(Collected data entries)
▬▬▬
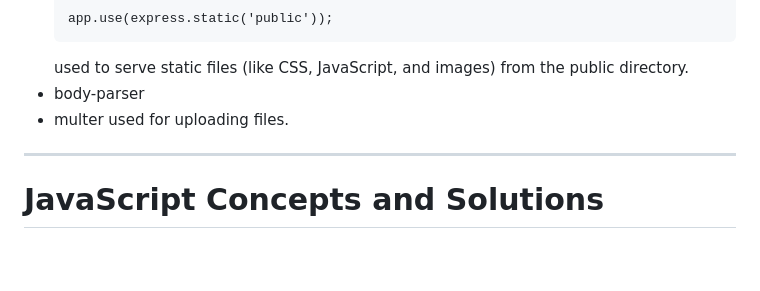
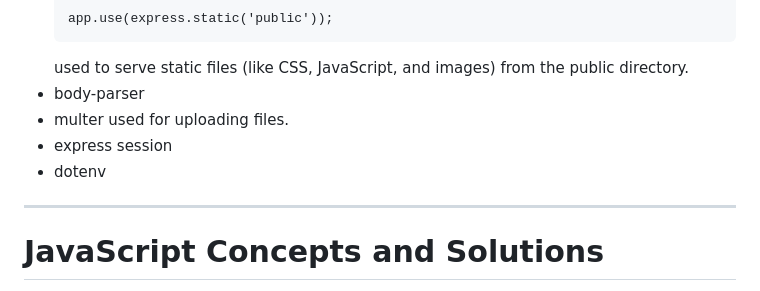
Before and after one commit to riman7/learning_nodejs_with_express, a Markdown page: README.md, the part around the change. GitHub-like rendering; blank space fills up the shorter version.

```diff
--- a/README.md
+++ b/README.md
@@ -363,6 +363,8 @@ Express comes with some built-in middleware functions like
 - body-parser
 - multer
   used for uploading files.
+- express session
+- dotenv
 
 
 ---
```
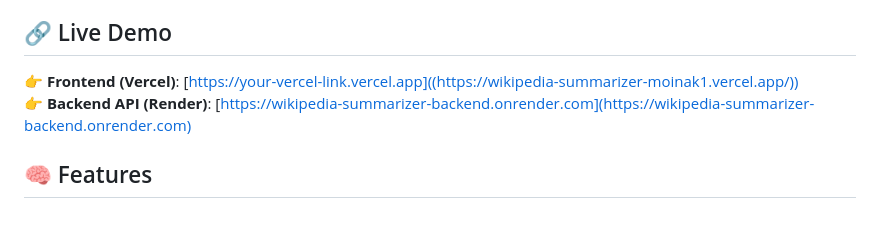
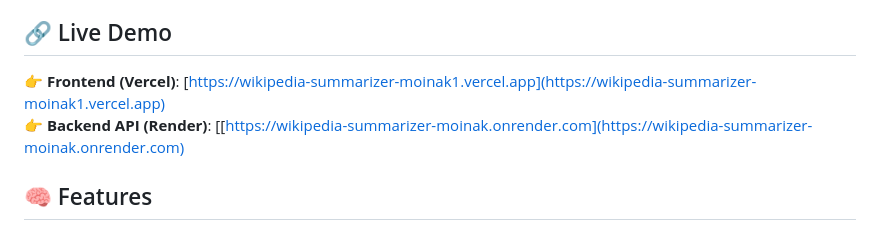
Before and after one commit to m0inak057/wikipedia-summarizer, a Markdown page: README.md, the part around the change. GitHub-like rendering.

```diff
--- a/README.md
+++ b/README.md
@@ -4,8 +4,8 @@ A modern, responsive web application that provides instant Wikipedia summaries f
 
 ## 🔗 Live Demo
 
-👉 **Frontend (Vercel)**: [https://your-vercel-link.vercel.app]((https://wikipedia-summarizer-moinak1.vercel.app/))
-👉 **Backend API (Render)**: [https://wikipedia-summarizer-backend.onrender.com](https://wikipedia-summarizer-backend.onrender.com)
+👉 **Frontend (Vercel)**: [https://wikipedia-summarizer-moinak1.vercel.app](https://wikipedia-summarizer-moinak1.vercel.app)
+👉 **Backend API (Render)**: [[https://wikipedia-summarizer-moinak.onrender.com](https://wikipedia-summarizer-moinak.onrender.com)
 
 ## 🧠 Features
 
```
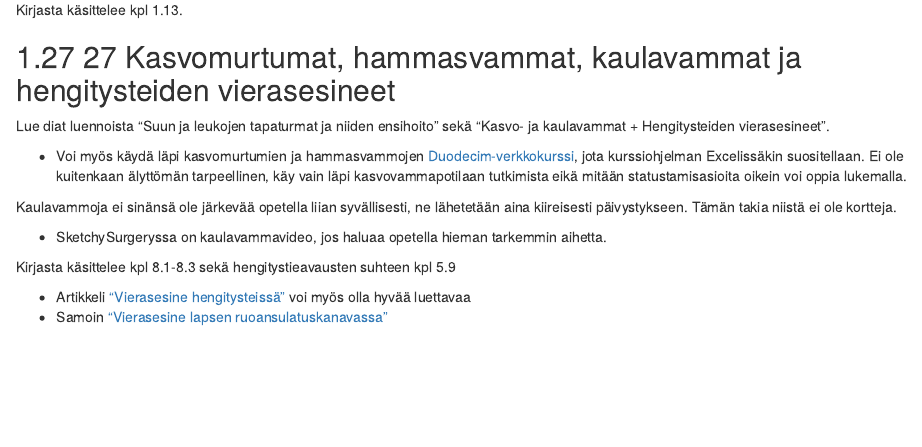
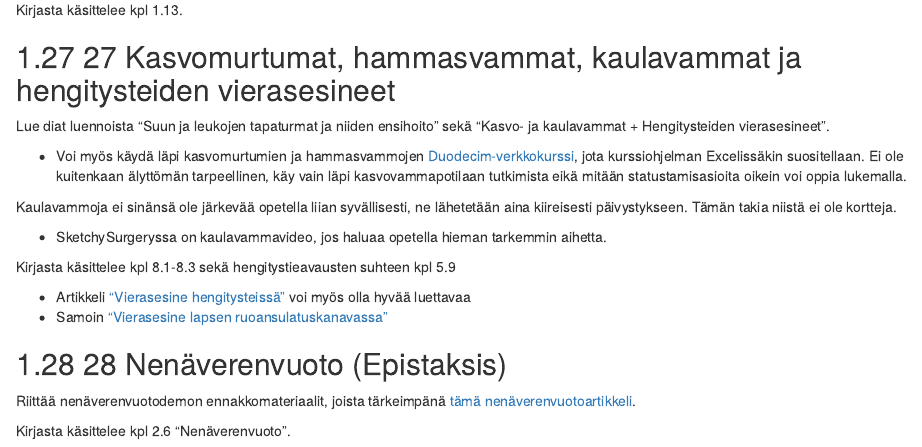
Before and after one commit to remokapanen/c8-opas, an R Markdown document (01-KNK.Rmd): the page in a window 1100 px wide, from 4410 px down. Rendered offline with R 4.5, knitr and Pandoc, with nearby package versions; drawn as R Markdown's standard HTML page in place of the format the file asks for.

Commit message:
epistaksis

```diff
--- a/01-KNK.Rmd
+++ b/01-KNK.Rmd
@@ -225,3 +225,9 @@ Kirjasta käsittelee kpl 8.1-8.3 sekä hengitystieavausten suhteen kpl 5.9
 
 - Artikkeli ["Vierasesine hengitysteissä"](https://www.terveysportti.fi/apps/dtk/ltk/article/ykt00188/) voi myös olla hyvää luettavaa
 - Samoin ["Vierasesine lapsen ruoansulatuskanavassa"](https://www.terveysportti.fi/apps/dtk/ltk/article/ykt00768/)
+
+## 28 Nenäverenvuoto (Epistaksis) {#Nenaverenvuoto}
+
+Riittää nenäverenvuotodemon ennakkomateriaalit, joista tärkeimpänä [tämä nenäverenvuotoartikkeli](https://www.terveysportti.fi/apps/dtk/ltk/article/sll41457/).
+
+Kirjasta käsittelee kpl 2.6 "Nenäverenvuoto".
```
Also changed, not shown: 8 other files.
▬▬▬
Hand back the data above exactly, with no images.

### Answer to the exercise
Before and after one commit to riman7/learning_nodejs_with_express, a Markdown page: README.md, the part around the change. GitHub-like rendering; blank space fills up the shorter version.

```diff
--- a/README.md
+++ b/README.md
@@ -363,6 +363,8 @@ Express comes with some built-in middleware functions like
 - body-parser
 - multer
   used for uploading files.
+- express session
+- dotenv
 
 
 ---
```
Before and after one commit to m0inak057/wikipedia-summarizer, a Markdown page: README.md, the part around the change. GitHub-like rendering.

```diff
--- a/README.md
+++ b/README.md
@@ -4,8 +4,8 @@ A modern, responsive web application that provides instant Wikipedia summaries f
 
 ## 🔗 Live Demo
 
-👉 **Frontend (Vercel)**: [https://your-vercel-link.vercel.app]((https://wikipedia-summarizer-moinak1.vercel.app/))
-👉 **Backend API (Render)**: [https://wikipedia-summarizer-backend.onrender.com](https://wikipedia-summarizer-backend.onrender.com)
+👉 **Frontend (Vercel)**: [https://wikipedia-summarizer-moinak1.vercel.app](https://wikipedia-summarizer-moinak1.vercel.app)
+👉 **Backend API (Render)**: [[https://wikipedia-summarizer-moinak.onrender.com](https://wikipedia-summarizer-moinak.onrender.com)
 
 ## 🧠 Features
 
```
Before and after one commit to remokapanen/c8-opas, an R Markdown document (01-KNK.Rmd): the page in a window 1100 px wide, from 4410 px down. Rendered offline with R 4.5, knitr and Pandoc, with nearby package versions; drawn as R Markdown's standard HTML page in place of the format the file asks for.

Commit message:
epistaksis

```diff
--- a/01-KNK.Rmd
+++ b/01-KNK.Rmd
@@ -225,3 +225,9 @@ Kirjasta käsittelee kpl 8.1-8.3 sekä hengitystieavausten suhteen kpl 5.9
 
 - Artikkeli ["Vierasesine hengitysteissä"](https://www.terveysportti.fi/apps/dtk/ltk/article/ykt00188/) voi myös olla hyvää luettavaa
 - Samoin ["Vierasesine lapsen ruoansulatuskanavassa"](https://www.terveysportti.fi/apps/dtk/ltk/article/ykt00768/)
+
+## 28 Nenäverenvuoto (Epistaksis) {#Nenaverenvuoto}
+
+Riittää nenäverenvuotodemon ennakkomateriaalit, joista tärkeimpänä [tämä nenäverenvuotoartikkeli](https://www.terveysportti.fi/apps/dtk/ltk/article/sll41457/).
+
+Kirjasta käsittelee kpl 2.6 "Nenäverenvuoto".
```
Also changed, not shown: 8 other files.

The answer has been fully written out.